The Nurse Licensure Compact (NLC) is a multi-state agreement that allows nurses to practice in any of the 38 participating states. Although it is intended to facilitate mobility for nurses and encourage access to healthcare services across state lines, it’s challenging to monitor. For starters, each state has its own process, rules, and regulations for monitoring licensed nurses. In addition, the NLC relies on nurses and their employers to identify exclusions. That means nurses are required to disclose any exclusions or disciplinary actions taken against them, and employers are required to report exclusions and actions against nurses in their employ. Self-disclosure is not the most reliable method of monitoring a nursing population. Without an ongoing compliance monitoring program, exclusions and license verification issues may not be caught in time for hire or may be missed entirely.

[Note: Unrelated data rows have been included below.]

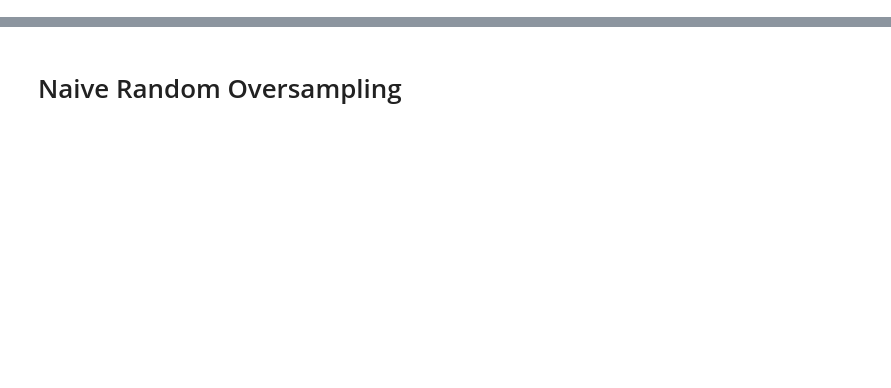
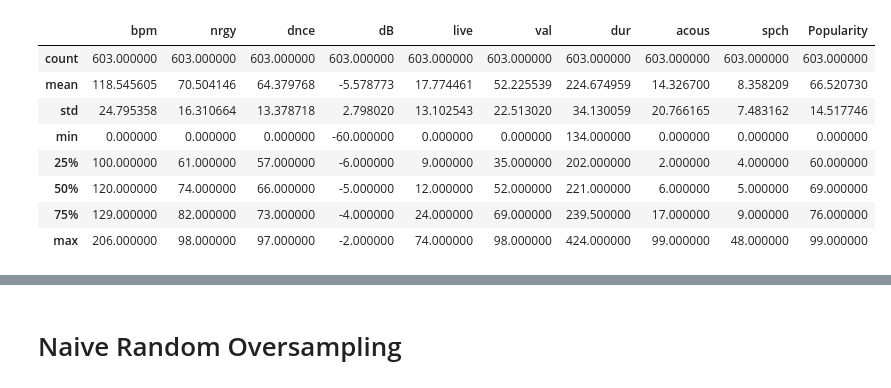
Before and after one commit to AJLozito/Final_Group_Project, a Jupyter notebook: ROS, SMOTE, Cluster 2010_2019.ipynb, the cells around one changed output, grey strips where cells are left out. Saved outputs shown, nothing was run; the diff lists cells and outputs as text; code cells hidden in the pictures; blank space fills up the shorter version.

```diff
--- a/ROS, SMOTE, Cluster 2010_2019.ipynb
+++ b/ROS, SMOTE, Cluster 2010_2019.ipynb
@@ -26,0 +22,12 @@ top50_df.head()
+# %%
+top50_df.describe()
+# %% [output]
+|  | bpm | nrgy | dnce | dB | live | val | dur | acous | spch | Popularity |
+| count | 603.000000 | 603.000000 | 603.000000 | 603.000000 | 603.000000 | 603.000000 | 603.000000 | 603.000000 | 603.000000 | 603.000000 |
+| mean | 118.545605 | 70.504146 | 64.379768 | -5.578773 | 17.774461 | 52.225539 | 224.674959 | 14.326700 | 8.358209 | 66.520730 |
+| std | 24.795358 | 16.310664 | 13.378718 | 2.798020 | 13.102543 | 22.513020 | 34.130059 | 20.766165 | 7.483162 | 14.517746 |
+| min | 0.000000 | 0.000000 | 0.000000 | -60.000000 | 0.000000 | 0.000000 | 134.000000 | 0.000000 | 0.000000 | 0.000000 |
+| 25% | 100.000000 | 61.000000 | 57.000000 | -6.000000 | 9.000000 | 35.000000 | 202.000000 | 2.000000 | 4.000000 | 60.000000 |
+| 50% | 120.000000 | 74.000000 | 66.000000 | -5.000000 | 12.000000 | 52.000000 | 221.000000 | 6.000000 | 5.000000 | 69.000000 |
+| 75% | 129.000000 | 82.000000 | 73.000000 | -4.000000 | 24.000000 | 69.000000 | 239.500000 | 17.000000 | 9.000000 | 76.000000 |
+| max | 206.000000 | 98.000000 | 97.000000 | -2.000000 | 74.000000 | 98.000000 | 424.000000 | 99.000000 | 48.000000 | 99.000000 |
```
Also changed, not shown: parts of 20 cells of this notebook.
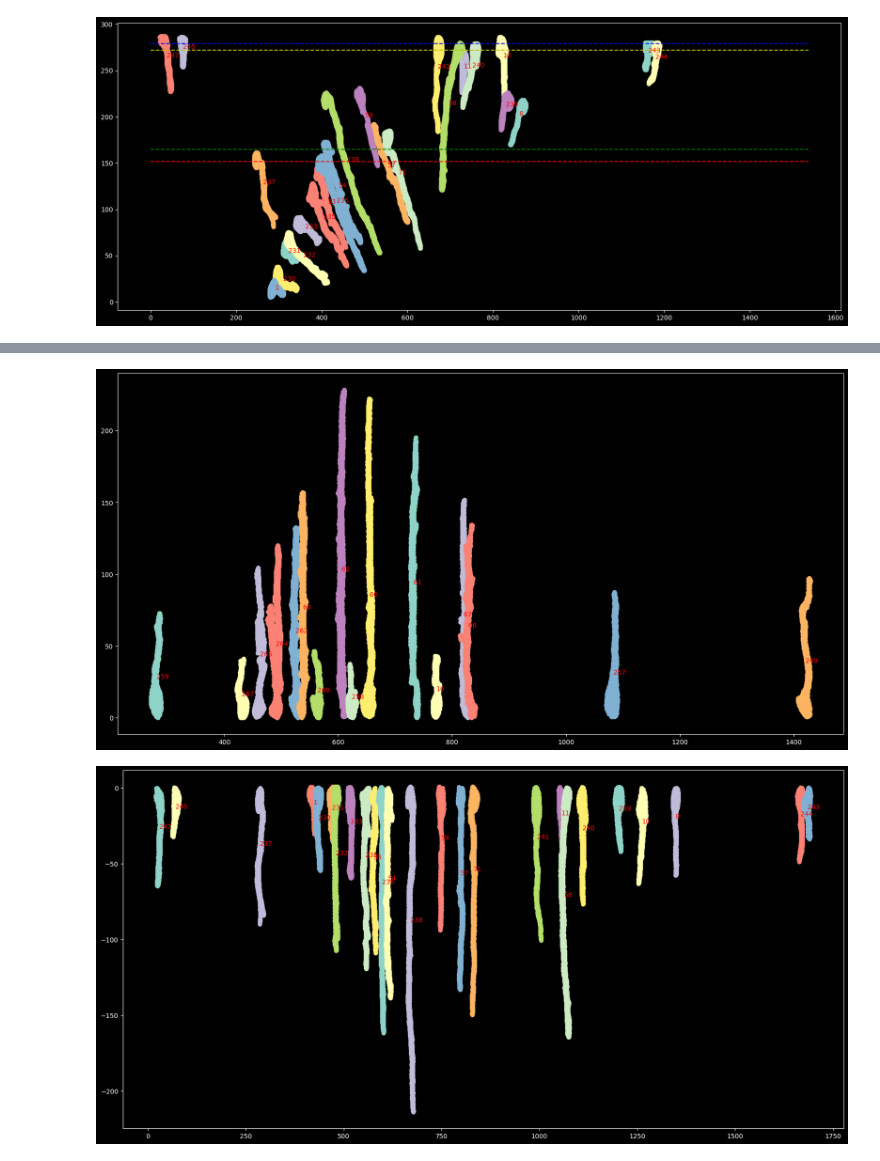
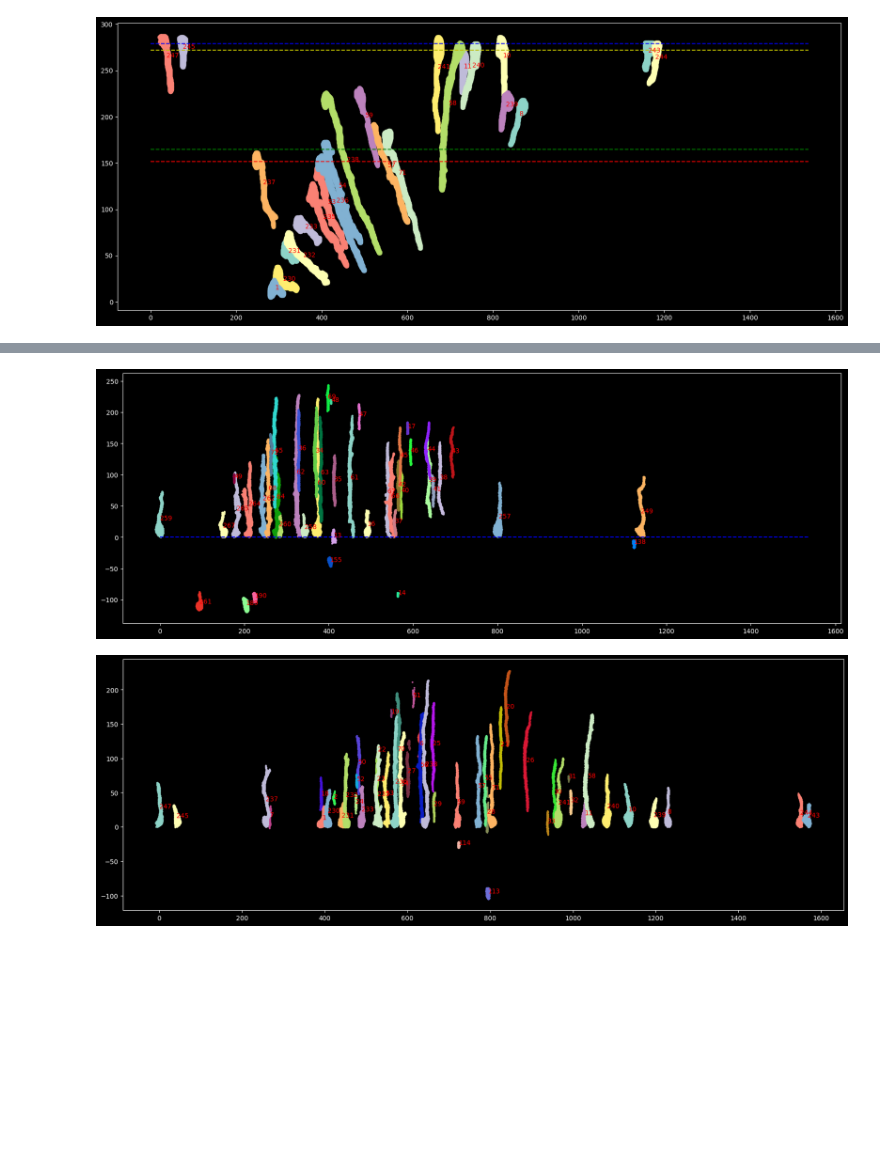
Before and after one commit to yaksilab/silver-dollop, a Jupyter notebook: src/astroglial_analysis/notebook.ipynb, the cells around one changed output, grey strips where cells are left out. Drawn from its saved outputs; the diff is of its cells as text; code cells hidden in the pictures; blank space fills up the shorter version.

```diff
--- a/src/astroglial_analysis/notebook.ipynb
+++ b/src/astroglial_analysis/notebook.ipynb
@@ -21,6 +29,10 @@ classifications, body, processes, body_and_processes = classify_masks(masks)
 # plt.gca().invert_yaxis()
 
 upper, lower = body_and_processes['upper'], body_and_processes['lower']
+upper_processes, lower_processes = processes['upper'], processes['lower']
+
+ab_list_upper = [(up, get_ab(get_formated_region_coords(np.where(masks == up)))) for up in upper_processes]
+ab_list_lower = [(low, get_ab(get_formated_region_coords(np.where(masks == low)))) for low in lower_processes]
 # %%
 plt.figure(figsize=(20, 10))
 visualize_classifications(masks=masks, classifications=classifications)
@@ -100,0 +93,3 @@ plt.show()
+# %%
+line_upper, body_upper = get_line(upper, masks,True,20)
+line_lower, body_lower = get_line(lower, masks,False,20)
@@ -101,23 +240,41 @@ plt.show()
 # %%
 aligned_upper = align_regions(line_upper, masks, True)
+
 aligned_lower = align_regions(line_lower, masks, False)
 
-plt.figure(figsize=(20, 10))
+plt.figure(figsize=(20, 7))
 i =0
 for up in aligned_upper:
-    plt.scatter(up[:, 0], up[:, 1])
+    plt.scatter(up[:, 0], up[:, 1],s=3)
     plt.text(np.mean(up[:, 0]), np.mean(up[:, 1]), str(line_upper[i][1]), fontsize=10, color='red')
     i+=1
+# aligned_process_upper = uniform_align(intersection_list_upper,masks,True)
 
+for label, coords in aligned_process_upper:
+    r_color = np.random.rand(3,)
+    plt.scatter(coords[:, 0], coords[:, 1], color=r_color,s=3)
+    plt.text(np.mean(coords[:, 0]), np.mean(coords[:, 1]), str(label), fontsize=10, color='red')
+plt.hlines(0, 0, masks.shape[1], colors='b', linestyles='dashed')
 plt.show()
+
+aligned_process_lower = uniform_align(intersection_list_lower,masks,False)
+
+
 i = 0
-plt.figure(figsize=(20, 10))
+
+
+plt.figure(figsize=(20, 7))
+for label, coords in aligned_process_lower:
+    r_color = np.random.rand(3,)
+    plt.scatter(coords[:, 0], coords[:, 1], color=r_color,s=3)
+    plt.text(np.mean(coords[:, 0]), np.mean(coords[:, 1]), str(label), fontsize=10, color='red')
+
 for low in aligned_lower:
-    plt.scatter(low[:, 0], low[:, 1])
+    plt.scatter(low[:, 0], low[:, 1],s=3)
     plt.text(np.mean(low[:, 0]), np.mean(low[:, 1]), str(line_lower[i][1]), fontsize=10, color='red')
     i+=1
 plt.show()
 # %% [output]
-[figure, old version]
+[figure, new version]
-[figure, old version]
+[figure, new version]
 # %%
```
Also changed, not shown: parts of 6 cells of this notebook, 4 other files.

Unfortunately, travel nurses are, in general, a challenging population regarding ongoing compliance and credential monitoring. As the largest category of licensed caregivers, they are also the most commonly excluded discipline. High demand and frequent turnover mean travel nurses are often moving from one state to the next to provide care wherever they are needed. Compliance monitoring can get tricky with so much back and forth. It is crucial to have a monitoring program in place, especially as interstate moving is a common tactic bad actors employ to outrun any disciplinary sanctions and exclusions they may have against them. These exclusions and disciplinary sanctions often go unreported to the NLC.
Hospitals and healthcare administrations might find it difficult to monitor different licensing boards across multiple states, but staffing agencies provide a number of services that help with initial compliance monitoring. Once a travel nurse is considered for placement, the staffing agency will run a background check and screen the candidate. They will evaluate the travel nurse’s experience and employment references and make sure their certifications and licenses are active and in good standing. While these agencies are certainly helpful and play an important role in credentialing providers, ongoing exclusion monitoring is ultimately the healthcare organization’s responsibility. After all, these travel nurses provide care not as individual providers but on behalf of healthcare organizations.
Staffing agencies and travel nurses have become important players in the nurse strikes and hospital workforce shortages. The need for expert medical care will never be scarce, and the demand for skilled healthcare workers continues to grow. As nurse strikes continue and hospitals struggle to maintain a sufficient number of available providers, compliance managers should consider the challenges their healthcare organizations could face. Any gaps in a compliance program could leave organizations susceptible to fraud and penalties if the supplemental workforce is not being closely monitored. By taking a proactive approach and anticipating potential compliance risks that may come from relying on staffing agencies and travel nurses, healthcare organizations can ensure that patient safety is never compromised.
How ProviderTrust Can Help
ProviderTrust simplifies and automates the license and credential verification monitoring process for healthcare’s top HR and compliance teams in one powerful platform. Working as a complement to existing credentialing processes, ProviderTrust provides up to daily exact match results from the primary source, monitoring all 50 states and all boards. This allows healthcare organizations to focus on their patients, with in-house and contracted staff, saving time and money while ensuring credentials are always in good standing. Accessible healthcare does not have to compromise the standard of care.